You sure must be thinking: "What if someone gets ahold of my watch and steals my car?!"Apple combats that with your passcode. It's nothing new - it's always been there. Apple Watch will lock itself when it recognizes it's been removed from your wrist.
The experience of starting your car will be fully emulated as if you had a physical key. The unlock feature will only work when you approach your car - just like you are able to unlock your car with a regular key once you're close enough. Then, to start the vehicle, you'll need to be seated in the driver's seat - again, just like with a good old key.
So, in the end, Apple Watch will simply free your pockets while either simplifying or emulating the ways you used to interact with your car, front door or else.
Of course, the biggest and most obvious drawback comes with battery life - Apple Watch doesn't last forever. Not even close. Currently, Apple's flagship watch manages about a day, or a day and a half, depending on use.
For the record, we did hear rumors about increased battery capacity and respectively battery life on the next Apple Watch Series 7, which nicely ties in with the need for increased longevity that comes with a more capable and powerful Apple Watch.
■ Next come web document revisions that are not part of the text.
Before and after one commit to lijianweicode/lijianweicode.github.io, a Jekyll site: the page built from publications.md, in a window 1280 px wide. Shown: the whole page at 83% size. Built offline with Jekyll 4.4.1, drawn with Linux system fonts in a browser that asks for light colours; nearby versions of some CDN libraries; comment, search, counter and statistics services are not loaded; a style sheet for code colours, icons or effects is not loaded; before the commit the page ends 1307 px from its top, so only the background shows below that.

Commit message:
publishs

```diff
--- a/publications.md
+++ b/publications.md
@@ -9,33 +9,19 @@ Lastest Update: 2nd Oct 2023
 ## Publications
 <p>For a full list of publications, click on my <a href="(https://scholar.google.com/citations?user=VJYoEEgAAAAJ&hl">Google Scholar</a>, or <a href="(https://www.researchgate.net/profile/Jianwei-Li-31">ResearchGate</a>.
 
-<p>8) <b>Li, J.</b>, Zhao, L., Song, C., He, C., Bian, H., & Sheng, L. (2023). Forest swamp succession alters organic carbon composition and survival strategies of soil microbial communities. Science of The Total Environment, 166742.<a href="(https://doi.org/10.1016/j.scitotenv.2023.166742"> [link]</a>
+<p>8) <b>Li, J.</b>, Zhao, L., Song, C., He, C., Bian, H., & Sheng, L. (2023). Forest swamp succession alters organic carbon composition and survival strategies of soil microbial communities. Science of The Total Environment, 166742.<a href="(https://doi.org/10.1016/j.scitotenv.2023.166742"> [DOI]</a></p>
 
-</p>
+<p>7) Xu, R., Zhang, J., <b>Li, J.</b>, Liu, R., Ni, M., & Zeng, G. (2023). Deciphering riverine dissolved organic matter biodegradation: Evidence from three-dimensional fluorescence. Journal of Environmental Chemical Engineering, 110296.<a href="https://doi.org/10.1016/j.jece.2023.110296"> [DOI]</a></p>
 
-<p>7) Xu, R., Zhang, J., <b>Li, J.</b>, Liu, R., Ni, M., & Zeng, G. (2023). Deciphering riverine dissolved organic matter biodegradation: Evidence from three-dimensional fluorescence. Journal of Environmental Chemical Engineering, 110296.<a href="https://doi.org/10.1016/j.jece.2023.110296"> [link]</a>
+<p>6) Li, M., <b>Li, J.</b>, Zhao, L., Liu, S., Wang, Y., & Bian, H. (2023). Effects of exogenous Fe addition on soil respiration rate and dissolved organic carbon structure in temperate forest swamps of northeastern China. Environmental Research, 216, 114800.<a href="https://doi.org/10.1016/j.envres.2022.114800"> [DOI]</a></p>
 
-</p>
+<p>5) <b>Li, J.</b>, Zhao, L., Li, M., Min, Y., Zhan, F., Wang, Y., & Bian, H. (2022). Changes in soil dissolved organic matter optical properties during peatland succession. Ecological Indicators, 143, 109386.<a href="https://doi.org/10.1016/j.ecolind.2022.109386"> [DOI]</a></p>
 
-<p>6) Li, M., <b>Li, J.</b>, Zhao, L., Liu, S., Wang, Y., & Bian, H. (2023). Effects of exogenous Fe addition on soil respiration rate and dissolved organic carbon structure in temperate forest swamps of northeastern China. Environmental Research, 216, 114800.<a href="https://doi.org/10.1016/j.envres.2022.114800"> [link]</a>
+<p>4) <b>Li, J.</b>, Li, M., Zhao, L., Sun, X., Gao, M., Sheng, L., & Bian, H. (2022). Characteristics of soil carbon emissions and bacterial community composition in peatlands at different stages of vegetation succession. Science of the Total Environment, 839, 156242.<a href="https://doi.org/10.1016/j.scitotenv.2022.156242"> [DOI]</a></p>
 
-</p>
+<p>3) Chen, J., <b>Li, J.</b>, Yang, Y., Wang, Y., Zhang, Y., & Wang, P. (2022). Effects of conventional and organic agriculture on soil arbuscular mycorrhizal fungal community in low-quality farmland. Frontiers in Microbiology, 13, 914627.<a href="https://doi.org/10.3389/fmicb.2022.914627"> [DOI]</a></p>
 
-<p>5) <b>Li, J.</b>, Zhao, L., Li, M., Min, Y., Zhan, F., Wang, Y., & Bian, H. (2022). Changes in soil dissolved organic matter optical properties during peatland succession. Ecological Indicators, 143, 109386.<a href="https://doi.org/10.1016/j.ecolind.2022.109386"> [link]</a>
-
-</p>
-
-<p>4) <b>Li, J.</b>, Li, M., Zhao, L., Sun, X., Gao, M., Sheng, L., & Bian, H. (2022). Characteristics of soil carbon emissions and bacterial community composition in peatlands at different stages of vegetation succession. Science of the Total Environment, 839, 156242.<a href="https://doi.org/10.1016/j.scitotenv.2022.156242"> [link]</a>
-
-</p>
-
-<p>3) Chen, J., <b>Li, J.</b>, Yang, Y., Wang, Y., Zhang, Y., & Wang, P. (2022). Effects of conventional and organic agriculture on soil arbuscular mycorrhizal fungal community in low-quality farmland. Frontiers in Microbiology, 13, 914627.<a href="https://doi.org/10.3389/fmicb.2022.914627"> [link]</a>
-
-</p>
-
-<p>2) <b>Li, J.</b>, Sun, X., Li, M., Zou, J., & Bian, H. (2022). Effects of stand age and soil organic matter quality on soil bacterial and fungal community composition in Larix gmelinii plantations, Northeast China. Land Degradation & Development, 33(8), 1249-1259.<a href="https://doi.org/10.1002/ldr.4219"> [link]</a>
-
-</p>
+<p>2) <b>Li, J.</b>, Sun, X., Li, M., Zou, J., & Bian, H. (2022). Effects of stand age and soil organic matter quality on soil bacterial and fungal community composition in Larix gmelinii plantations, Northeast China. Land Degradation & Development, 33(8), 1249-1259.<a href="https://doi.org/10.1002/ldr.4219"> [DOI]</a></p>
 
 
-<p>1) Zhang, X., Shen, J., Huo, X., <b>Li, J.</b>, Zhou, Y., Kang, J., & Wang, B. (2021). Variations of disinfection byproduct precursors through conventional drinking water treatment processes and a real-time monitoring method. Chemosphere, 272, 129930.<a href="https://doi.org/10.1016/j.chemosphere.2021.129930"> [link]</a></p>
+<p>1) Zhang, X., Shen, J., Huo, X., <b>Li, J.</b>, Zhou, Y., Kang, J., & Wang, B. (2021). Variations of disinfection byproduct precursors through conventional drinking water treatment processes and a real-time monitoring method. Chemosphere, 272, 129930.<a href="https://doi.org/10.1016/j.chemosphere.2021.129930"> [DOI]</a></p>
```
The watchOS 8 public beta is launching this summer, while the final release is expected to be made official sometime in September or October - as always. We are looking forward to testing, reviewing, and sharing the new features with you!